It’s 2018 and our world is increasingly becoming what, as kids, we perceived the far future to be. In a subtle way, technology is sinking its digital claws deeper and deeper into modern-day society. These changes, so elusive in their ways, have fast became a dominating presence in the lives of a vast percentage of people. With no discrimination, technology is controlling the very lives of rich and poor, the young and the old, the religious, the atheists and those of people from every race, colour and creed.
Schools; businesses, both large and small; charities and the general public all unwittingly place technology on a pedestal and come to rely on its gift of convenience in a way that without it, there is little doubt that society would lose its illusory grip on the organisation of day-to-day living.
Wherever we go, we are subject to perfect examples of what I am trying to say. You will see kids “socializing” with each other by sitting together staring at their screens (possibly even messaging each other); you will see touchscreen devices at train stations, shops and even some fast food establishments and you will see grown men and women documenting their every action on social media while sipping at a coffee in Starbucks or waiting on a train. The extent on which technology has a grip on the human race is simultaneously an awesome advance in how we do things and an unnerving prospect alike.
Instagram, for instance, has eight-million monthly, active users. That’s two-million a week! The photo-sharing social media site has only exploded in recent years and is now seemingly a place where everyone needs to take a photo of everything and share it with the world.
Growing up in the 80’s and 90’s, I never once dreamed of a world where my fellow man, would feel it necessary -or even welcomed- to post a photo of what was on his or her dinner plate that night. We now rely on websites like Facebook to inform us of our friends’ birthday and up-coming events. We have become so dependent on devices and apps to make our lives easier that without them, I fear we would lose our minds, a lot of our social networking and indeed, our very sanity to the point that we can’t stay without increasing Instagram likes.

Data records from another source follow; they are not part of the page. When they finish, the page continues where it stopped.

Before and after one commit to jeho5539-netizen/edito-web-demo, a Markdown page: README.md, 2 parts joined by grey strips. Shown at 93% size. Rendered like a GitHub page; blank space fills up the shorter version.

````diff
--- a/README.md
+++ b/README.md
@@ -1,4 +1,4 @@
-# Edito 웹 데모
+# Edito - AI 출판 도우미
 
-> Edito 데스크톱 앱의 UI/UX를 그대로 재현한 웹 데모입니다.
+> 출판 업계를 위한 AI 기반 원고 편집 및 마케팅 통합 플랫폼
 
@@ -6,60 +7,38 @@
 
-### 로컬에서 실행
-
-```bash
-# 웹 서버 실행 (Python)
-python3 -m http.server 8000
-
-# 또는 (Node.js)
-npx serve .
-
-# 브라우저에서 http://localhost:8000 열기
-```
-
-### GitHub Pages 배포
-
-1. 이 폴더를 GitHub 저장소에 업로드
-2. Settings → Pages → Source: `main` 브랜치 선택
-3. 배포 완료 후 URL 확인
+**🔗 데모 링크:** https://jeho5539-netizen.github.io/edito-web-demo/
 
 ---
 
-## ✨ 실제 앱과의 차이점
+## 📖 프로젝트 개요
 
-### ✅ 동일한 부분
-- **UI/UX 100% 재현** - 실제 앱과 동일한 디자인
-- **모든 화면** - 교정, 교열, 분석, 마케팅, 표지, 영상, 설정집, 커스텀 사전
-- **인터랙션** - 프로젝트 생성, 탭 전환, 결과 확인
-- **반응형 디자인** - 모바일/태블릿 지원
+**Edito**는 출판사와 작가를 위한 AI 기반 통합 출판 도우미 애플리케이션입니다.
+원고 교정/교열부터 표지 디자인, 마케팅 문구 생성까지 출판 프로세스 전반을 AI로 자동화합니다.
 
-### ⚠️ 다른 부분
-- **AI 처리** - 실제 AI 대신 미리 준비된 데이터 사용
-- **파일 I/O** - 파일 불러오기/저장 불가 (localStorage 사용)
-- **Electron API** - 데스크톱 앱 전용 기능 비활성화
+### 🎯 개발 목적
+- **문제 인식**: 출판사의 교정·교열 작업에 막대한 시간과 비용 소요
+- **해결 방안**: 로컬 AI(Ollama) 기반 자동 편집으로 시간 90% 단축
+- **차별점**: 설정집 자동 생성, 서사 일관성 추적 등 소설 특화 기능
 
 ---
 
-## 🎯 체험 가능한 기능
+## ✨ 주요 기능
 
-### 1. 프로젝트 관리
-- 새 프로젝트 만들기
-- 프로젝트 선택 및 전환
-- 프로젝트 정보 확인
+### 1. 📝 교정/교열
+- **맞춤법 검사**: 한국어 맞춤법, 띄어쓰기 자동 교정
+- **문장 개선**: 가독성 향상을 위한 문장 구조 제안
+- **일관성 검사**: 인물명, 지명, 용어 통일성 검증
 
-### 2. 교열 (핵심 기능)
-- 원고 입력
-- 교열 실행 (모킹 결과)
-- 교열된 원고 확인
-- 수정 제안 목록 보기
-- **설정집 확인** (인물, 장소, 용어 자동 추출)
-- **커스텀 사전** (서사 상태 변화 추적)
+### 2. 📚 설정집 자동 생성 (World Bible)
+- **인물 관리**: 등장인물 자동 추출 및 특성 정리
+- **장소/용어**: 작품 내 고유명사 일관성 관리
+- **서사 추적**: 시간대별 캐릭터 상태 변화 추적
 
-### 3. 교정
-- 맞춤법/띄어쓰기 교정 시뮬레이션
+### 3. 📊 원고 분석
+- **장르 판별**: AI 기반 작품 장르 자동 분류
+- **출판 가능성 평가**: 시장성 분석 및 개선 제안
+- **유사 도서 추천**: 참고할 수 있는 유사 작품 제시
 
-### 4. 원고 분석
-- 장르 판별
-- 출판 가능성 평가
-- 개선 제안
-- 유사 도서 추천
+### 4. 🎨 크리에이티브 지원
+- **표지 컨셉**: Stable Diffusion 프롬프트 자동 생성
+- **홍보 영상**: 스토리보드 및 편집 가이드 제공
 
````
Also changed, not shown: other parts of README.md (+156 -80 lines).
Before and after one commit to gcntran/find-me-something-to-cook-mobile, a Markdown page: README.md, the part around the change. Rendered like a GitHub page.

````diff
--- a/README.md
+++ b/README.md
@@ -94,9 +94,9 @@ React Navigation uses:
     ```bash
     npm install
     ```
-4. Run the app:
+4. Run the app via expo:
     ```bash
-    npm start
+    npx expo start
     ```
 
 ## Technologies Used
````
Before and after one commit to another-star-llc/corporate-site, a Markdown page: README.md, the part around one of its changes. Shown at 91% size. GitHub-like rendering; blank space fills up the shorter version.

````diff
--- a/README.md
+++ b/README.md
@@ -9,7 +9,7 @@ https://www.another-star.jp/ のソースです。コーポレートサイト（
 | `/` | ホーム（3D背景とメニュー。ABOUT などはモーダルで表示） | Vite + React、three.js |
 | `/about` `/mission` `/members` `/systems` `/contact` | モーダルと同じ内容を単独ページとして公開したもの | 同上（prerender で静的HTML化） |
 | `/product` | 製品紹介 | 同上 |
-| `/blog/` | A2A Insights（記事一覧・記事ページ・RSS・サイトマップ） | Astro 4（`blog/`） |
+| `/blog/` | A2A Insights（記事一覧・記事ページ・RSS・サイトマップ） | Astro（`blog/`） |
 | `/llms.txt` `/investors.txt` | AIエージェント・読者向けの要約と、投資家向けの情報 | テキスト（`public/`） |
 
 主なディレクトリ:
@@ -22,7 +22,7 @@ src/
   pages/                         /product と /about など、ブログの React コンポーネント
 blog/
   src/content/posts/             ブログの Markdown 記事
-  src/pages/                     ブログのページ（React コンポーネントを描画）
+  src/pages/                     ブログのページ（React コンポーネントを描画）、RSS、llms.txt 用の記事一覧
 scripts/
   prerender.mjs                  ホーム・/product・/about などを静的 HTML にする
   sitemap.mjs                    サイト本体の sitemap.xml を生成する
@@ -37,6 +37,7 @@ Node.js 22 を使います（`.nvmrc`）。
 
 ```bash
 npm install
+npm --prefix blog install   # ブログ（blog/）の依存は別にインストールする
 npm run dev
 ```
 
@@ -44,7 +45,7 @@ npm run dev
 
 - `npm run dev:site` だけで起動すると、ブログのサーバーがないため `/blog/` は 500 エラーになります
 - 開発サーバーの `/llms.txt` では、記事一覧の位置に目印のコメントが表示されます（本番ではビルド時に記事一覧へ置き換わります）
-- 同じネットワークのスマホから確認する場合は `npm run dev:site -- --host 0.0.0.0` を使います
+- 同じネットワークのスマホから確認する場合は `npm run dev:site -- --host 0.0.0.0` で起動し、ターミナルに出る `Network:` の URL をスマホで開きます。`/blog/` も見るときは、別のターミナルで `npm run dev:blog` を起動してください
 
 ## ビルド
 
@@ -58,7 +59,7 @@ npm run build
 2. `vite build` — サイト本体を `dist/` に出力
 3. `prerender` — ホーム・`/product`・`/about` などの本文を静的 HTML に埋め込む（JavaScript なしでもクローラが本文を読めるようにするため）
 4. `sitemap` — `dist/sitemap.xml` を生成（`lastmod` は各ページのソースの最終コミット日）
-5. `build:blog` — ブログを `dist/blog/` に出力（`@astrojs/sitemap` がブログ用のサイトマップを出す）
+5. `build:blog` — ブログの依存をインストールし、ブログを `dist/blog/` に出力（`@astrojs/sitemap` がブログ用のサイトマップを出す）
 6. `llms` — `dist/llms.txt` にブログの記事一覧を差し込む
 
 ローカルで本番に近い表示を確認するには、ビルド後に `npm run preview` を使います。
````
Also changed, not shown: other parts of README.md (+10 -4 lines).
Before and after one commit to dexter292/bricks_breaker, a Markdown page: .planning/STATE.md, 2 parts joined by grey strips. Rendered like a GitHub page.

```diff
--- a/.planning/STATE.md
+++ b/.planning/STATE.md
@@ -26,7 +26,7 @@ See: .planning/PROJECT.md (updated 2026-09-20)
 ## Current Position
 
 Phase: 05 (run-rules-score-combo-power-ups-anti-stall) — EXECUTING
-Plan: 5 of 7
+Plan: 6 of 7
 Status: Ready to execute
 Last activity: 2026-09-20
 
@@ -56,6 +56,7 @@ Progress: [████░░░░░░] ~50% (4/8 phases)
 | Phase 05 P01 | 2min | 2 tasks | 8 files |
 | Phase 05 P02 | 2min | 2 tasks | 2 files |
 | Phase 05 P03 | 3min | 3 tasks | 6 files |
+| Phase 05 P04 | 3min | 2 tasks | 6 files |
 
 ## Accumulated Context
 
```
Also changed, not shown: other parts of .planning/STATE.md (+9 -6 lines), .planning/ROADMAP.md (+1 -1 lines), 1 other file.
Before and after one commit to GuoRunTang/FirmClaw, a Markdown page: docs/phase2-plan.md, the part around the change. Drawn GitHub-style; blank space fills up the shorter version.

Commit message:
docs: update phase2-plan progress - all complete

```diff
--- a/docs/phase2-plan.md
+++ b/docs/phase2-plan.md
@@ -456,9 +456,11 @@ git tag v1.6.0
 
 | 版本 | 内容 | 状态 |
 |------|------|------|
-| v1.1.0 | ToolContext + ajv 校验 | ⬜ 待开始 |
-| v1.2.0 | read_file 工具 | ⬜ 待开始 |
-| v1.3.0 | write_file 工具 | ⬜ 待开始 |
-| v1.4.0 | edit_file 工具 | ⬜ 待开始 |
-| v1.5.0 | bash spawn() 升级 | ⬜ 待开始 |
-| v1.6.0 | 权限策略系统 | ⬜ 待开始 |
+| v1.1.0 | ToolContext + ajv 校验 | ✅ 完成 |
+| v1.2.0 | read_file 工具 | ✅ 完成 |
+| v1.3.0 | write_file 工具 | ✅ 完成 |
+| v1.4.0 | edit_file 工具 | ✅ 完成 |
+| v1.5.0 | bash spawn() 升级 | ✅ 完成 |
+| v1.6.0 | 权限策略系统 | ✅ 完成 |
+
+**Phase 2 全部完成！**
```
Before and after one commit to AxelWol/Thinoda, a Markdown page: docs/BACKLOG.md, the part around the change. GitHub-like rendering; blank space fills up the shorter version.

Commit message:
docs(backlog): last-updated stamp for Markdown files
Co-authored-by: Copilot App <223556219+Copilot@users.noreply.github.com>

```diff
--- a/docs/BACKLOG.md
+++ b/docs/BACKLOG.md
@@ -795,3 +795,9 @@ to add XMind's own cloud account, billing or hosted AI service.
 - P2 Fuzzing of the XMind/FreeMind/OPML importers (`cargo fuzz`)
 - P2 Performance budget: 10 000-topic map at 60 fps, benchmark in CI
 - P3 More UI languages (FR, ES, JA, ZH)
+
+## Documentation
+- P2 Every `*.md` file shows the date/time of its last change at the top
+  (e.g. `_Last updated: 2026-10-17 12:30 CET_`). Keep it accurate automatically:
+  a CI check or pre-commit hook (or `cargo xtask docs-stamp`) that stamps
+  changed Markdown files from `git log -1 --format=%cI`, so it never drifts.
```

I may be coming across as a luddite as I transfer my inner-most thoughts from my mind to this piece, but the fact is that I am far from such. I myself invest a lot of my time and efforts into learning skills pertaining to computers and use both the social media sites I have outlined above. That being said, I can’t help to think that this rapidly advancing technological tsunami will one day think for us – act for us. Maybe one day we will lose the ability to think for ourselves through evolution and instead be nannied through life by a plethora of apps, websites and gadgets. One can’t help but wonder if the speed at which technological developments are being founded is a good thing or a bad thing.